We live in an era where anyone can post 1200 word blog posts or 140 character tweets. It is the great democratization of writing. But like many great changes, this one left some valuable skills behind, and those skills need to catch up.
I’m talking about the process of editing our writing. When I say “editing”, I’m not specifically talking about catching sentence fragments and the like, but adhering to common disciplines that readers depend upon. Are your facts accurate? Did you give proper attribution to other writers? (Since there are more writers today, there must be more attribution to give, thus the hyperlink)
A number of us have noticed the following conversation thread in social media today: a person broadcasts via social media an inspiring quote from a famous person or calls out an evil corporation based upon some purported fact. Readers then point out – via public comment – that the quote was actually said by someone else, or the “fact” that is cited about the corporation is an urban myth.
Instead of the original writer issuing some version of “I stand corrected”, amateur writers today (of which, I am one) have a tendency to brush off the error by saying something like “either way, the quote is still interesting”, or “it doesn’t matter, I still don’t trust that company”.
In social media, trust is currency. If you seek to build repeat visitors to your commercial enterprise or personal blog, you need to build trust. Trust that you’ll post regularly. Trust that you don’t pass something along without doing some basic homework. Trust that you value honesty over speed.
As traditional newspapers started to struggle, it was my personal belief that editing was one of the first areas to suffer. Now that so many social media avenues are open to us, and since we live in an opinion culture where everyone seems to have some opinion they’re broadcasting, it is time for editing to “catch up” to the voluminous content that is being created every minute.

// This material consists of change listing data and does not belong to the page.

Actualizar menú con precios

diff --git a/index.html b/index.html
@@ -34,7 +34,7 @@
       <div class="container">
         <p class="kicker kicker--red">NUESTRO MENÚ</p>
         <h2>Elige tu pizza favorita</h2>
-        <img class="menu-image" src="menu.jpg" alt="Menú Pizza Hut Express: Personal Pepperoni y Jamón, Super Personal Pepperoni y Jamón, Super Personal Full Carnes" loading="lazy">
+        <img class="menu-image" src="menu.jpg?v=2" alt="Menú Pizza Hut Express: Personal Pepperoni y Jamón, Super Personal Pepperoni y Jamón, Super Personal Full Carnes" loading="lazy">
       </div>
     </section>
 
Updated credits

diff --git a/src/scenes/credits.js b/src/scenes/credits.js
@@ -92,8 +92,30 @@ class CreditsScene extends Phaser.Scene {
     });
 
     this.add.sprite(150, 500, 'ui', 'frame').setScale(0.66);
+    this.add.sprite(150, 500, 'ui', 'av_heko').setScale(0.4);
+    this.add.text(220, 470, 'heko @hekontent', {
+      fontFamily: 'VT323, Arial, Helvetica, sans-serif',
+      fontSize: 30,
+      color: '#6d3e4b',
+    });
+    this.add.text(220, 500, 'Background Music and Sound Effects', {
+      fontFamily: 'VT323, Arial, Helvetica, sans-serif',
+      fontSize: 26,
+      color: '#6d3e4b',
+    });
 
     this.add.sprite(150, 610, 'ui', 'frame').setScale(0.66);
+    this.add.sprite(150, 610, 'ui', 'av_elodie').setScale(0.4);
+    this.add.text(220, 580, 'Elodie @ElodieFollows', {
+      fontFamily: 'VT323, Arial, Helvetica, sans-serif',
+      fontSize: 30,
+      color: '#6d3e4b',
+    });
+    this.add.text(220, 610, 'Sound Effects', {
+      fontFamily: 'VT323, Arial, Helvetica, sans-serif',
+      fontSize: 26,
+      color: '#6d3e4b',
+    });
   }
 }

None of this means that we’re gong to follow the fact-checking rigor of media companies of old, rather it means we’ll do our best, and step up when we slip up.
Create good content. Be diligent. Care about accuracy. Give attribution.